A few years ago, there was a succession of stories in the US media that deaths of bloggers were connected in some way to their life style of stress, sleep disturbance and exhaustion.

Few ‘dead tree’ journalists die from job-related factors; drink perhaps, a smack in the mouth possibly, but not stress. From your perspective, do you think blogging is any more stressful than print media?

The reports of my death are greatly exaggerated. I think those stories applied to entrepreneurs more than to bloggers, although these people happened to be both. It is true that technology business blogging is stressful and very time consuming.

But I also think it is safe, comfortable and flexible as you can work from anywhere and on whatever you want. I never heard someone have a burn-out or get sick because they were blogging for us. I do know stories of people who have tried it and gave up within a month because they found out that blogging is a lot more work than thought.

What would you tell someone who wanted to start their own company?
Start today. Too many people have too many excuses not to get started. They blame the economy, a lack of ideas or something else. All of that is an excuse not to begin something.

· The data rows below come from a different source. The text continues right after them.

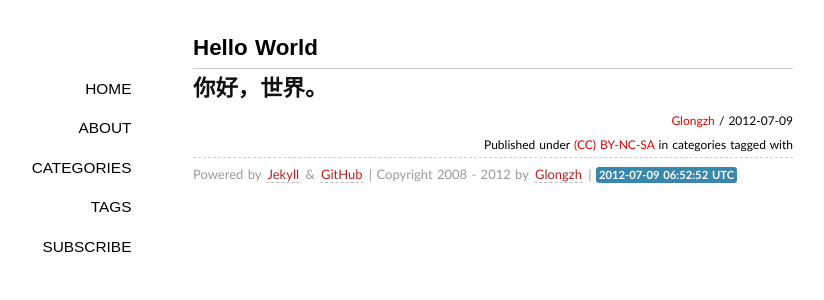
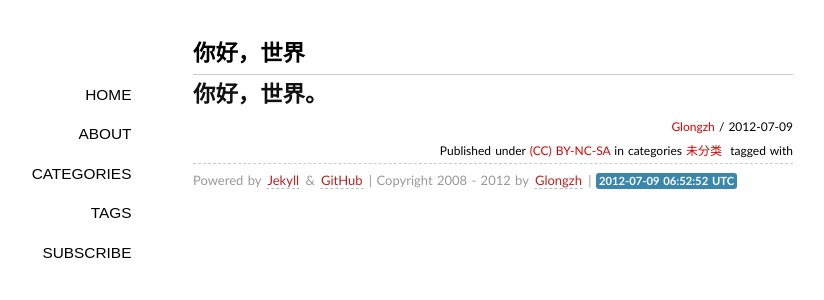
Before and after one commit to zhanglandy/zhanglandy.github.com, a Jekyll site: the page built from _posts/2012/2012-07-09-hello-world.md, in a window 1280 px wide. Shown: the top 300 px of the page, without its empty margins (147-971 px from the left). Built offline with Jekyll 4.4.1, drawn with Linux system fonts in a browser that asks for light colours; some web fonts are replaced; Markdown is read by kramdown in place of the engine named in the settings; comment, search, counter and statistics services are not loaded.

Commit message:
Updated _posts/2012/2012-07-09-hello-world.md

```diff
--- a/_posts/2012/2012-07-09-hello-world.md
+++ b/_posts/2012/2012-07-09-hello-world.md
@@ -1,5 +1,8 @@
 ---
 layout: post
+title: 你好，世界
+categories:
+- 未分类
 published: true
 ---
 ## 你好，世界。
```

It is similar to people who one day want to write a book. If you have something that deserves to be written, it will write itself and you will do it on the back of a business card if you have to. You will not become an entrepreneur while waiting for the right opportunity working at a big company. So stop finding excuses and get started.